Drunk driving can lead to being arrested for Driving Under the Influence (DUI). Being arrested can add to the serious “hangover” you may have after consuming that much alcohol. But most people are not aware of what actually happens to your body once all that alcohol is consumed. Ash M. Richter has authored an article, “Every Time You Get Drunk, This Is What Happens To Your Body And Your Brain,” that explains the science behind the hangover.
The consumption of alcohol does not just occur in your mouth, but it travels down your esophagus and into your stomach and small intestines. At this point, as Richter explains, some alcohol is beginning to soak into your body and blood stream. While waiting in the small intestine, any alcohol that was not absorbed by food in the stomach will begin to seep into the blood stream—which leads to a fast spreading of the ethanol in your body. Once the ethanol (or any substance for that matter) enters the blood stream, the intoxicant moves as quickly through the body as your blood does.
While the alcohol is being absorbed into the blood stream and lungs, your liver is working overtime to “detox” your body and rid your system of the alcohol. The by-product of this detoxing, however, is called Acetaldehyde, which is a vinegar-like substance that causes the nauseated feeling you may have after a long night of alcohol consumption. The headaches, vomiting, and heartburn may also be reactions to the Acetaldehyde produced by the liver.
After the liver completes its task, the detoxified alcohol remains are transported to the kidneys, which attempt to dispel the newly created waste through the bladder.

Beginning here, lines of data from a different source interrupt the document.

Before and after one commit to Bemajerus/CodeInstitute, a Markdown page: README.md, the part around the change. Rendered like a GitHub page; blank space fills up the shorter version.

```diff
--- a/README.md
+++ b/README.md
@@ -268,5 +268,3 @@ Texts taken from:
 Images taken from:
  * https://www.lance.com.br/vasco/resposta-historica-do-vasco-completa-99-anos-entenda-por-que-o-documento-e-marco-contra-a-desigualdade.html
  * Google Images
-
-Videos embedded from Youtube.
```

In other words, the kidneys are the last stop before the bladder receives the liquids to remove the remains of the alcohol from the body. To aid in the process of expelling these toxins from your body, the article points out that the body pulls as much hydration as possible to discharge the toxins through the bladder. Hence, the reason you suffer from a headache on the morning after: your brain feels the results of the dehydration first, then the after-effects of the alcohol elimination process.
About the Author: Steven Oberman has been licensed in Tennessee since 1980, and successfully defended over 2,500 DUI defendants. Among the many honors bestowed upon him, Steve served as Dean of the National College for DUI Defense, Inc. (NCDD) and currently serves as chair of the National Association of Criminal Defense Lawyers DUI Committee. Steve was the first lawyer in Tennessee to be Board Certified as a DUI Defense Specialist by the NCDD.

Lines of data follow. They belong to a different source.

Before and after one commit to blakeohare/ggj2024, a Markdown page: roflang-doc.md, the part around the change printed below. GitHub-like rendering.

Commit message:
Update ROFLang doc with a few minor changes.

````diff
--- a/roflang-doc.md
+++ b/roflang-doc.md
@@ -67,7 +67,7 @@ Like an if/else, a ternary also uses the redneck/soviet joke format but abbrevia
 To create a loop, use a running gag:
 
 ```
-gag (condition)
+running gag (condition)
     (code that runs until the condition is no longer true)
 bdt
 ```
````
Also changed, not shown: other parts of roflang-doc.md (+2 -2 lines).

He is the author of DUI: The Crime & Consequences in Tennessee, updated annually since 1991 (Thomson-West), and co-author with Lawrence Taylor of the national treatise, Drunk Driving Defense, 7th edition (Wolters Kluwer/Aspen). Steve has served as an adjunct professor at the University of Tennessee Law School since 1993 and has received a number of prestigious awards for his faculty contributions. He is a popular international speaker, having spoken at legal seminars in 30 states, the District of Columbia and three foreign countries.
If you would like to contact the author, please visit: http://www.tndui.com